*** Block opens ***

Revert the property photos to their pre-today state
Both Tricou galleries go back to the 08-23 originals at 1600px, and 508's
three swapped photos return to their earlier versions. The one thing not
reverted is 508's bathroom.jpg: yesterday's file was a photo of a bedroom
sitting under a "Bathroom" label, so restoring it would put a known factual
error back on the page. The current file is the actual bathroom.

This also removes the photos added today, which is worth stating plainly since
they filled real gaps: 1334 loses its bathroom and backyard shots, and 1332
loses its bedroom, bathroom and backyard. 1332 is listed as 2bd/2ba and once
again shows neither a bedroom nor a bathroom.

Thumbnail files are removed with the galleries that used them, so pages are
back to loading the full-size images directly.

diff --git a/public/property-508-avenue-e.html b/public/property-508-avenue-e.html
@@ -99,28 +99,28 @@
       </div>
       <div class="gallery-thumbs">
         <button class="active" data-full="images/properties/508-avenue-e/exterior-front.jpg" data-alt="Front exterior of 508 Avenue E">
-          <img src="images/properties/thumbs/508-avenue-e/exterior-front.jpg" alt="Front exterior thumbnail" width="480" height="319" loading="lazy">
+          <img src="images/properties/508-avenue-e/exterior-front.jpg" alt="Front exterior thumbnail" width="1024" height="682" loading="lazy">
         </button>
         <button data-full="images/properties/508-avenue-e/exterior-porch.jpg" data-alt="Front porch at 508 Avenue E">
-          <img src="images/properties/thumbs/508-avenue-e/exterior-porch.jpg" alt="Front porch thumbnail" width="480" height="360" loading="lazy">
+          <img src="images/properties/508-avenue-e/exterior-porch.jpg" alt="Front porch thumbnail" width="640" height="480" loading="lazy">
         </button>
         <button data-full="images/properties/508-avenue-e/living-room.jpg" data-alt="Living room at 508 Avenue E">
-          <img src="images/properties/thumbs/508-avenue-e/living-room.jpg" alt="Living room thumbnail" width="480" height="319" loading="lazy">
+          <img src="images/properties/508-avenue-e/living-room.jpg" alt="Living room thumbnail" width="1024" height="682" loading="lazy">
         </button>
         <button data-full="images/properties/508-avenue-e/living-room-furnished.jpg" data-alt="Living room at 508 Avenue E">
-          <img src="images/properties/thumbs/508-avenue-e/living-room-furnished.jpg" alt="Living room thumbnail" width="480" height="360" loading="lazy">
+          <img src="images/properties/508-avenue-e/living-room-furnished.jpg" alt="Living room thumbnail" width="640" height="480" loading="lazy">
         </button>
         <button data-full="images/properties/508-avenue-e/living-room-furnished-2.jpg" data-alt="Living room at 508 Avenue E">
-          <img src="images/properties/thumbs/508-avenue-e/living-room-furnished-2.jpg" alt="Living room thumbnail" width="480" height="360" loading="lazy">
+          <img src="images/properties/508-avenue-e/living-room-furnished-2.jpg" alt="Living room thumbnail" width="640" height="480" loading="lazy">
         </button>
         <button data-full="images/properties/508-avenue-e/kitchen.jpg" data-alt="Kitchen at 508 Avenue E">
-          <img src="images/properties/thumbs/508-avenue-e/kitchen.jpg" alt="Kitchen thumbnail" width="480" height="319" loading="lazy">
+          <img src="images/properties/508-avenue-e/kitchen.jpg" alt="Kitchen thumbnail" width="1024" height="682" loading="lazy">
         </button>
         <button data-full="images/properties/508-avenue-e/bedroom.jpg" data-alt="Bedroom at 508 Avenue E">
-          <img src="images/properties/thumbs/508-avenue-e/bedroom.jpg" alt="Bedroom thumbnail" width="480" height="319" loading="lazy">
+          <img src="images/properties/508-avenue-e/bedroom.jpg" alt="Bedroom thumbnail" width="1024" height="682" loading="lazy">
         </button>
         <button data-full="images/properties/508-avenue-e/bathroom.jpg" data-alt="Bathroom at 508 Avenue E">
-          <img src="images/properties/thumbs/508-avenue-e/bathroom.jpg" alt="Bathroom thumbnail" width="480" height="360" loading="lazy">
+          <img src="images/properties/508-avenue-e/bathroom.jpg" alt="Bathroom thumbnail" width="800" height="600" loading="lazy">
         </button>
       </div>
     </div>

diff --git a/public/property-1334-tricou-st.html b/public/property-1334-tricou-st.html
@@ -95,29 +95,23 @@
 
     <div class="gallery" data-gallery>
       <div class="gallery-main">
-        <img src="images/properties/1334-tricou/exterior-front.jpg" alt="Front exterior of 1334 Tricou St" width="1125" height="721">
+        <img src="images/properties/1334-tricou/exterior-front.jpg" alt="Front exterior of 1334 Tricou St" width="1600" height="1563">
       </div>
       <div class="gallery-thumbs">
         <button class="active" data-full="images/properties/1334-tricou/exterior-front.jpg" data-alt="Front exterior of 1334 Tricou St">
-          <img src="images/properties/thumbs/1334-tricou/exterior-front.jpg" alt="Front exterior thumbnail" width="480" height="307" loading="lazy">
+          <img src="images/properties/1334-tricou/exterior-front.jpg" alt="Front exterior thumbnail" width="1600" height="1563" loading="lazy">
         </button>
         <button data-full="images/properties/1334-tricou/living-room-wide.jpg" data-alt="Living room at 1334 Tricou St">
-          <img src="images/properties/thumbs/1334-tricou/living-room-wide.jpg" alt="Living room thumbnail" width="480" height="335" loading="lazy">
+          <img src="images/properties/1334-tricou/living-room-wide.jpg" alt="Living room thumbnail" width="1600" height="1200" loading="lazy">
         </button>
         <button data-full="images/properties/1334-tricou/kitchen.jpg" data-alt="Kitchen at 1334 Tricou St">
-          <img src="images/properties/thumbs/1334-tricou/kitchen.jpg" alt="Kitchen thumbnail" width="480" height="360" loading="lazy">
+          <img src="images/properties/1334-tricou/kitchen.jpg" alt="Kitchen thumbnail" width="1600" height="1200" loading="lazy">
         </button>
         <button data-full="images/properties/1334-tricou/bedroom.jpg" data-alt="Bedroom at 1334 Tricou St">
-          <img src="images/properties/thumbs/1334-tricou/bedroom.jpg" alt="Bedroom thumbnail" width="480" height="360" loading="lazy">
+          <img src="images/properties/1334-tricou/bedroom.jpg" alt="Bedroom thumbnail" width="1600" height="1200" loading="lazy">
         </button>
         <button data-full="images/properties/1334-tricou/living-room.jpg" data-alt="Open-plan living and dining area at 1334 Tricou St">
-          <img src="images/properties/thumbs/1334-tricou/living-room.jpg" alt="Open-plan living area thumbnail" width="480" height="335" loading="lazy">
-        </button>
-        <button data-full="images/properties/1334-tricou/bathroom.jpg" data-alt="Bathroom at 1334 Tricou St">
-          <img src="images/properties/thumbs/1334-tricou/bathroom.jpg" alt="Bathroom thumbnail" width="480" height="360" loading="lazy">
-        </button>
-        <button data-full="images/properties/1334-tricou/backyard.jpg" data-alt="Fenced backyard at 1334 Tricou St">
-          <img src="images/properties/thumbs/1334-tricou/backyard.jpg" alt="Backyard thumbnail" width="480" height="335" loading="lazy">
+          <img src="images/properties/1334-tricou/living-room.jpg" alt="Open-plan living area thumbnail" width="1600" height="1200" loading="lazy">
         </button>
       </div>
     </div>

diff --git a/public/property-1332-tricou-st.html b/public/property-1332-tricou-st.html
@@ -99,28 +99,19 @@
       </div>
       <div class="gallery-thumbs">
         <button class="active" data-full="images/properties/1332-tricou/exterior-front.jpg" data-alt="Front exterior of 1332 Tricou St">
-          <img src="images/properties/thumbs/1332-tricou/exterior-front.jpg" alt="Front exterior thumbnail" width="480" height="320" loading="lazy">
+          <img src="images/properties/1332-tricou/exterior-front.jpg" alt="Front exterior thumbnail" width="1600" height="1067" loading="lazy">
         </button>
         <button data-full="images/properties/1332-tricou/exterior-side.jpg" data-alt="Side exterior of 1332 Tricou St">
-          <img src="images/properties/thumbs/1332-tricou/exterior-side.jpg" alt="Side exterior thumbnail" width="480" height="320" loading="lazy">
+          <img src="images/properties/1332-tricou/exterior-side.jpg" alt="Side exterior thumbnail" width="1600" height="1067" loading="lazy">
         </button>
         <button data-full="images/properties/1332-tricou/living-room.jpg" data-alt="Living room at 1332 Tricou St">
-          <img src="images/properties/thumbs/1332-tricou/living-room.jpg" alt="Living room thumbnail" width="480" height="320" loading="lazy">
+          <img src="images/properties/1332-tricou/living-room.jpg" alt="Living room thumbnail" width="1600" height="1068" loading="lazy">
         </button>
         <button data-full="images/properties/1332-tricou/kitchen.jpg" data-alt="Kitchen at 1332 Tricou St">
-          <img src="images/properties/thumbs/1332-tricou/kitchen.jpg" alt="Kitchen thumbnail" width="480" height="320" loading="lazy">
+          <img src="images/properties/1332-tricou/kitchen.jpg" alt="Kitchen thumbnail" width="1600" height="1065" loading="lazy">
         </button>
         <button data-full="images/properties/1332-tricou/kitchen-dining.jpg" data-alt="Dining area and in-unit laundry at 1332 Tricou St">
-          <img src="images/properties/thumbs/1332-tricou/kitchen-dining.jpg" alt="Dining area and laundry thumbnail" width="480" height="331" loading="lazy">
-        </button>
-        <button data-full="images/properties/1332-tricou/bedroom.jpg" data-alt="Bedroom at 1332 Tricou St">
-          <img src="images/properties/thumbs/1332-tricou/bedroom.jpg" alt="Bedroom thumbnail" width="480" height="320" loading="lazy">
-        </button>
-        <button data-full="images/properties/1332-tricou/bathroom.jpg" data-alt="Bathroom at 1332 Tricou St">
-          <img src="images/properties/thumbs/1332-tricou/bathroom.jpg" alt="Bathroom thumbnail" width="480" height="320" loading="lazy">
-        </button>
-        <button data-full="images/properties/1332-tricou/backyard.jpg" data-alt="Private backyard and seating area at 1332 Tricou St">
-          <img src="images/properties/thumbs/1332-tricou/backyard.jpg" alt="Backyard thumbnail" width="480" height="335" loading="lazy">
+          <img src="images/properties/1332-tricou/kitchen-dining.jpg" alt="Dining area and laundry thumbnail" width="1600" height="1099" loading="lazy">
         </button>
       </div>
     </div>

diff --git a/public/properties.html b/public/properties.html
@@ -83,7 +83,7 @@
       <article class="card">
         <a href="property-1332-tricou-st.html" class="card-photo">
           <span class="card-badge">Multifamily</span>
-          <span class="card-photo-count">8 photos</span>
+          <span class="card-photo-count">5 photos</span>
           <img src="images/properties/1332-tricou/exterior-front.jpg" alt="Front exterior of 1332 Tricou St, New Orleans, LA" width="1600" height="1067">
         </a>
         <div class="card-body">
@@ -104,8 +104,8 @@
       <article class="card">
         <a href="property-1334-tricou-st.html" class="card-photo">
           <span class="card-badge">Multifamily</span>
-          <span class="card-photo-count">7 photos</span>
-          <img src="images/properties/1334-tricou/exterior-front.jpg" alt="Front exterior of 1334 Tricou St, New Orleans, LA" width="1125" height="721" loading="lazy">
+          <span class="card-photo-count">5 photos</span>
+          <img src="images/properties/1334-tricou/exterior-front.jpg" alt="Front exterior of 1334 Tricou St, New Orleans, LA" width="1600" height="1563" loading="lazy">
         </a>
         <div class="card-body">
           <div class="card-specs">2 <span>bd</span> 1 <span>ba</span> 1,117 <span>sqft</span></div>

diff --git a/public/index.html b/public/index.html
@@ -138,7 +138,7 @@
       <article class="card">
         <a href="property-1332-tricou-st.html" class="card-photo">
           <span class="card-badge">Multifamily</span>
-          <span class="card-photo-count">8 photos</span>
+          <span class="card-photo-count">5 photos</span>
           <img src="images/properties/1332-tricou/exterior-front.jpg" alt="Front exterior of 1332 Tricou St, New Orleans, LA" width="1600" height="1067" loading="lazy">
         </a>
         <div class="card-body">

*** Block closes ***

## Your assignment:
Take every line above that includes the string "public" and return it.

## Result for this exercise:
diff --git a/public/property-508-avenue-e.html b/public/property-508-avenue-e.html
diff --git a/public/property-1334-tricou-st.html b/public/property-1334-tricou-st.html
diff --git a/public/property-1332-tricou-st.html b/public/property-1332-tricou-st.html
diff --git a/public/properties.html b/public/properties.html
diff --git a/public/index.html b/public/index.html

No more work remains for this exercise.